**WORK ORDER**
Write an exact copy of the entries below that leaves out all pictures.

====== TASK INPUTS ======

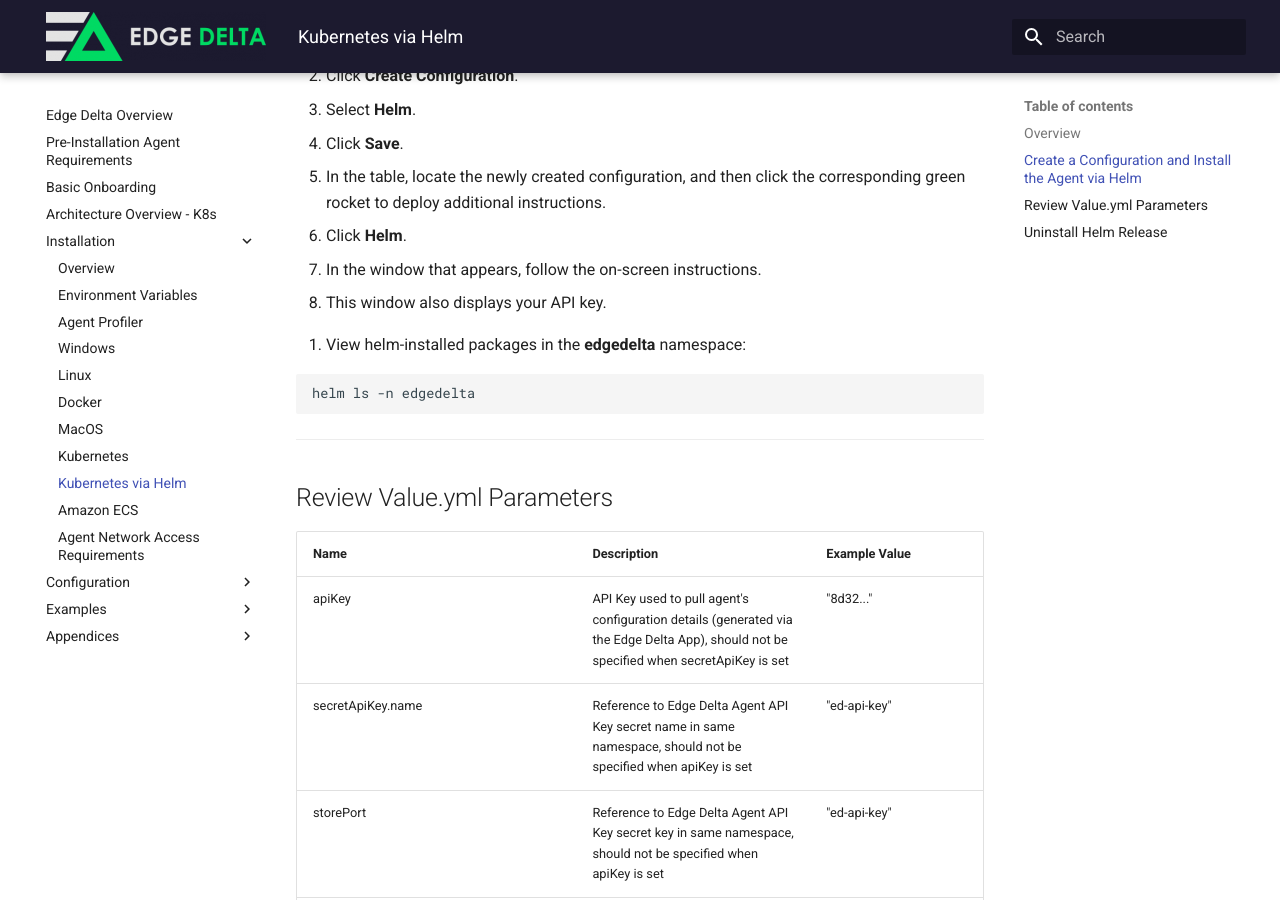
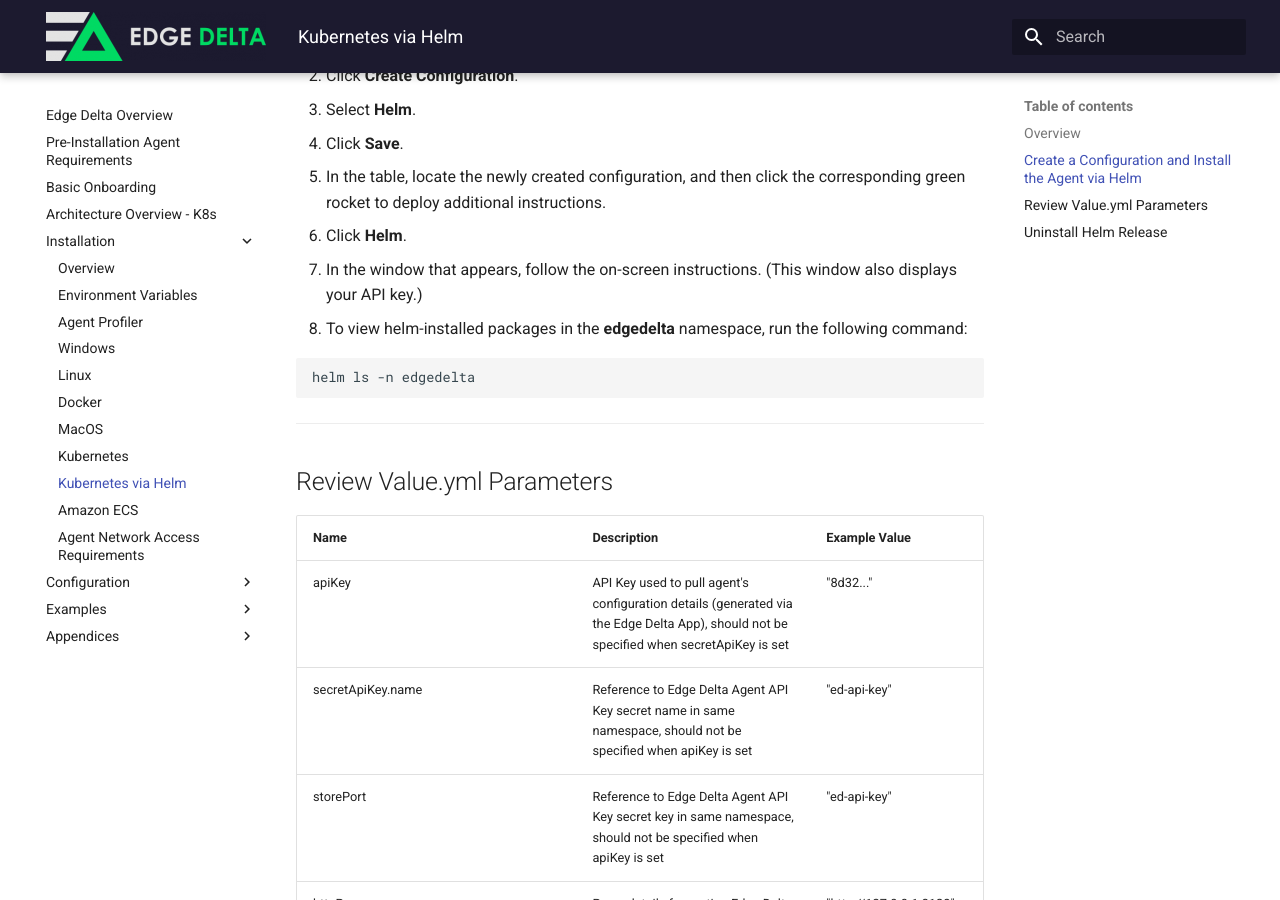
Before and after one commit to edgedelta/docs, an MkDocs documentation site: the page built from docs/installation/helm.md, in a window 1280 px wide and 900 px high, scrolled down 746 px. Built offline with MkDocs 1.6.1 and Material for MkDocs 9.7.7, drawn with Linux system fonts in a browser that asks for light colours.

Commit message:
Fix helm steps order (#92)
* Update helm.md

* Update helm.md

````diff
--- a/docs/installation/helm.md
+++ b/docs/installation/helm.md
@@ -32,8 +32,12 @@ Edge Delta uses a Kubernetes-recommended, node-level log collecting architecture
 4. Click **Save**.
 5. In the table, locate the newly created configuration, and then click the corresponding green rocket to deploy additional instructions.
 6. Click **Helm**.
-7. In the window that appears, follow the on-screen instructions.
-  - This window also displays your API key.
+7. In the window that appears, follow the on-screen instructions. (This window also displays your API key.)
+8. To view helm-installed packages in the **edgedelta** namespace, run the following command:
+
+```
+helm ls -n edgedelta
+```
 
 <!--
 
@@ -109,11 +113,6 @@ helm install edgedelta edgedelta/edgedelta -n edgedelta --create-namespace -f va
 
 -->
 
-8. View helm-installed packages in the **edgedelta** namespace:
-
-```
-helm ls -n edgedelta
-```
 
 ***
 
````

======

**WRITTEN RESPONSE**
Before and after one commit to edgedelta/docs, an MkDocs documentation site: the page built from docs/installation/helm.md, in a window 1280 px wide and 900 px high, scrolled down 746 px. Built offline with MkDocs 1.6.1 and Material for MkDocs 9.7.7, drawn with Linux system fonts in a browser that asks for light colours.

Commit message:
Fix helm steps order (#92)
* Update helm.md

* Update helm.md

````diff
--- a/docs/installation/helm.md
+++ b/docs/installation/helm.md
@@ -32,8 +32,12 @@ Edge Delta uses a Kubernetes-recommended, node-level log collecting architecture
 4. Click **Save**.
 5. In the table, locate the newly created configuration, and then click the corresponding green rocket to deploy additional instructions.
 6. Click **Helm**.
-7. In the window that appears, follow the on-screen instructions.
-  - This window also displays your API key.
+7. In the window that appears, follow the on-screen instructions. (This window also displays your API key.)
+8. To view helm-installed packages in the **edgedelta** namespace, run the following command:
+
+```
+helm ls -n edgedelta
+```
 
 <!--
 
@@ -109,11 +113,6 @@ helm install edgedelta edgedelta/edgedelta -n edgedelta --create-namespace -f va
 
 -->
 
-8. View helm-installed packages in the **edgedelta** namespace:
-
-```
-helm ls -n edgedelta
-```
 
 ***
 
````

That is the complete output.